- PROBLEM
The answer must be the full listing, reproduced word for word.

- DATA RECORDS
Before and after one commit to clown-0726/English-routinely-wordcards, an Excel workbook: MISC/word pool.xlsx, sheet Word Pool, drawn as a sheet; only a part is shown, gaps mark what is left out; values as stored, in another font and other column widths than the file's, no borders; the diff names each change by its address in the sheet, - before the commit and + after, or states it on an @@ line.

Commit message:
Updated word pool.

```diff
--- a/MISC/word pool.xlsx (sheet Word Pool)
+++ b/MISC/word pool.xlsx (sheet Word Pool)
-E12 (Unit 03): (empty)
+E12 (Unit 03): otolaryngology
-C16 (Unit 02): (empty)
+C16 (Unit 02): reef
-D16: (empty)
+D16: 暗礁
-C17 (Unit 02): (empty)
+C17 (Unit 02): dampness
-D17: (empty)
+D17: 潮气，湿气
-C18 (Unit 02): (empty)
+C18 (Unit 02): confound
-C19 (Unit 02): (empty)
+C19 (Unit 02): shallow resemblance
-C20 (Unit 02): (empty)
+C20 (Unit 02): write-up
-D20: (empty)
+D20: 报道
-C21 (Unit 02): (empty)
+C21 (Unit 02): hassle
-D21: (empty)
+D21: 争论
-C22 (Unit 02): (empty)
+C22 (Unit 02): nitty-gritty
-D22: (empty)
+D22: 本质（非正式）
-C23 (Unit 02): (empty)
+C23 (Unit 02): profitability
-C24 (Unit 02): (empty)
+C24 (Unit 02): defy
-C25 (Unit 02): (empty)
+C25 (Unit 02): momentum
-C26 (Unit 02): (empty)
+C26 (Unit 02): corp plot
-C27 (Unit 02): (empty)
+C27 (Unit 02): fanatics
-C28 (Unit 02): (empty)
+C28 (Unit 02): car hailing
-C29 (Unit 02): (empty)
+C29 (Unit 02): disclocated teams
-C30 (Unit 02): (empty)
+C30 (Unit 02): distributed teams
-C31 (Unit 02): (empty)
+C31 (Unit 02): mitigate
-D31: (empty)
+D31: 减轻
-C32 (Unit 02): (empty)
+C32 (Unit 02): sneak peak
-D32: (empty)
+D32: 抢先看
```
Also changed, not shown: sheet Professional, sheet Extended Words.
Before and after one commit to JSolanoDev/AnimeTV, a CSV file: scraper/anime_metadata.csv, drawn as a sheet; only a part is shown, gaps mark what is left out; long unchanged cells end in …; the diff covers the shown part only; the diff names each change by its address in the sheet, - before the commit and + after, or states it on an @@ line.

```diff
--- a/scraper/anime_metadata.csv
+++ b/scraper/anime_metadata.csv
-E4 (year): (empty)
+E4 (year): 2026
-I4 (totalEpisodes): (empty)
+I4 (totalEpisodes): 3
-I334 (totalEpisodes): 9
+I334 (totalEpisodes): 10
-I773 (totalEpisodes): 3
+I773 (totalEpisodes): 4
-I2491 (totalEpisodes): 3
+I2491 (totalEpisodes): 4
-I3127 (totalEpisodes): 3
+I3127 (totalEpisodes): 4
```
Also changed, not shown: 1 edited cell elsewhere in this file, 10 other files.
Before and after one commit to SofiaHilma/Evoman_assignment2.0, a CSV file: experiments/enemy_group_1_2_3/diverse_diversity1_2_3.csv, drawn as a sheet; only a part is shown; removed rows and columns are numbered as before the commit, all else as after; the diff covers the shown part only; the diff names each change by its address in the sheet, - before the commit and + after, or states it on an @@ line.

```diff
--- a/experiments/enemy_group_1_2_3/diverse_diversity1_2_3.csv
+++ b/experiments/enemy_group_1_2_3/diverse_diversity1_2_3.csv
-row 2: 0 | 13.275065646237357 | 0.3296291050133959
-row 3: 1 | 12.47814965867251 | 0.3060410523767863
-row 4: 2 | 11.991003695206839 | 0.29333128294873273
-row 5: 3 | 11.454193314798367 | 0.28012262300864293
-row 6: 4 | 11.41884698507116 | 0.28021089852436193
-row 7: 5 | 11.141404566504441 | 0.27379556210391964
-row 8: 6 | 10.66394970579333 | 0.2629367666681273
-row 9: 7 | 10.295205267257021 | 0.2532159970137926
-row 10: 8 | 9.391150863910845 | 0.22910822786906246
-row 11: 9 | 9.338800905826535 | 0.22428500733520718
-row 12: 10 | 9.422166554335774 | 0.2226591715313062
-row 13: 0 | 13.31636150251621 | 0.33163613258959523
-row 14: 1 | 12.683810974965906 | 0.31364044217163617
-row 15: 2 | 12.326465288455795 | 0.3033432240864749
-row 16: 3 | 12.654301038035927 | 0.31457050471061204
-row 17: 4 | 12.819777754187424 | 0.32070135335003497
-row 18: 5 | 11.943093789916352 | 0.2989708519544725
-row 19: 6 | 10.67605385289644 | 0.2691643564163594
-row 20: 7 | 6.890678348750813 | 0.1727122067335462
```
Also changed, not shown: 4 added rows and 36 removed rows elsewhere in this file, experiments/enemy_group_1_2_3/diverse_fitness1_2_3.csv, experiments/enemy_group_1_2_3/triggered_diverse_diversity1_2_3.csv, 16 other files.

- ANSWER FOR THIS EXERCISE
Before and after one commit to clown-0726/English-routinely-wordcards, an Excel workbook: MISC/word pool.xlsx, sheet Word Pool, drawn as a sheet; only a part is shown, gaps mark what is left out; values as stored, in another font and other column widths than the file's, no borders; the diff names each change by its address in the sheet, - before the commit and + after, or states it on an @@ line.

Commit message:
Updated word pool.

```diff
--- a/MISC/word pool.xlsx (sheet Word Pool)
+++ b/MISC/word pool.xlsx (sheet Word Pool)
-E12 (Unit 03): (empty)
+E12 (Unit 03): otolaryngology
-C16 (Unit 02): (empty)
+C16 (Unit 02): reef
-D16: (empty)
+D16: 暗礁
-C17 (Unit 02): (empty)
+C17 (Unit 02): dampness
-D17: (empty)
+D17: 潮气，湿气
-C18 (Unit 02): (empty)
+C18 (Unit 02): confound
-C19 (Unit 02): (empty)
+C19 (Unit 02): shallow resemblance
-C20 (Unit 02): (empty)
+C20 (Unit 02): write-up
-D20: (empty)
+D20: 报道
-C21 (Unit 02): (empty)
+C21 (Unit 02): hassle
-D21: (empty)
+D21: 争论
-C22 (Unit 02): (empty)
+C22 (Unit 02): nitty-gritty
-D22: (empty)
+D22: 本质（非正式）
-C23 (Unit 02): (empty)
+C23 (Unit 02): profitability
-C24 (Unit 02): (empty)
+C24 (Unit 02): defy
-C25 (Unit 02): (empty)
+C25 (Unit 02): momentum
-C26 (Unit 02): (empty)
+C26 (Unit 02): corp plot
-C27 (Unit 02): (empty)
+C27 (Unit 02): fanatics
-C28 (Unit 02): (empty)
+C28 (Unit 02): car hailing
-C29 (Unit 02): (empty)
+C29 (Unit 02): disclocated teams
-C30 (Unit 02): (empty)
+C30 (Unit 02): distributed teams
-C31 (Unit 02): (empty)
+C31 (Unit 02): mitigate
-D31: (empty)
+D31: 减轻
-C32 (Unit 02): (empty)
+C32 (Unit 02): sneak peak
-D32: (empty)
+D32: 抢先看
```
Also changed, not shown: sheet Professional, sheet Extended Words.
Before and after one commit to JSolanoDev/AnimeTV, a CSV file: scraper/anime_metadata.csv, drawn as a sheet; only a part is shown, gaps mark what is left out; long unchanged cells end in …; the diff covers the shown part only; the diff names each change by its address in the sheet, - before the commit and + after, or states it on an @@ line.

```diff
--- a/scraper/anime_metadata.csv
+++ b/scraper/anime_metadata.csv
-E4 (year): (empty)
+E4 (year): 2026
-I4 (totalEpisodes): (empty)
+I4 (totalEpisodes): 3
-I334 (totalEpisodes): 9
+I334 (totalEpisodes): 10
-I773 (totalEpisodes): 3
+I773 (totalEpisodes): 4
-I2491 (totalEpisodes): 3
+I2491 (totalEpisodes): 4
-I3127 (totalEpisodes): 3
+I3127 (totalEpisodes): 4
```
Also changed, not shown: 1 edited cell elsewhere in this file, 10 other files.
Before and after one commit to SofiaHilma/Evoman_assignment2.0, a CSV file: experiments/enemy_group_1_2_3/diverse_diversity1_2_3.csv, drawn as a sheet; only a part is shown; removed rows and columns are numbered as before the commit, all else as after; the diff covers the shown part only; the diff names each change by its address in the sheet, - before the commit and + after, or states it on an @@ line.

```diff
--- a/experiments/enemy_group_1_2_3/diverse_diversity1_2_3.csv
+++ b/experiments/enemy_group_1_2_3/diverse_diversity1_2_3.csv
-row 2: 0 | 13.275065646237357 | 0.3296291050133959
-row 3: 1 | 12.47814965867251 | 0.3060410523767863
-row 4: 2 | 11.991003695206839 | 0.29333128294873273
-row 5: 3 | 11.454193314798367 | 0.28012262300864293
-row 6: 4 | 11.41884698507116 | 0.28021089852436193
-row 7: 5 | 11.141404566504441 | 0.27379556210391964
-row 8: 6 | 10.66394970579333 | 0.2629367666681273
-row 9: 7 | 10.295205267257021 | 0.2532159970137926
-row 10: 8 | 9.391150863910845 | 0.22910822786906246
-row 11: 9 | 9.338800905826535 | 0.22428500733520718
-row 12: 10 | 9.422166554335774 | 0.2226591715313062
-row 13: 0 | 13.31636150251621 | 0.33163613258959523
-row 14: 1 | 12.683810974965906 | 0.31364044217163617
-row 15: 2 | 12.326465288455795 | 0.3033432240864749
-row 16: 3 | 12.654301038035927 | 0.31457050471061204
-row 17: 4 | 12.819777754187424 | 0.32070135335003497
-row 18: 5 | 11.943093789916352 | 0.2989708519544725
-row 19: 6 | 10.67605385289644 | 0.2691643564163594
-row 20: 7 | 6.890678348750813 | 0.1727122067335462
```
Also changed, not shown: 4 added rows and 36 removed rows elsewhere in this file, experiments/enemy_group_1_2_3/diverse_fitness1_2_3.csv, experiments/enemy_group_1_2_3/triggered_diverse_diversity1_2_3.csv, 16 other files.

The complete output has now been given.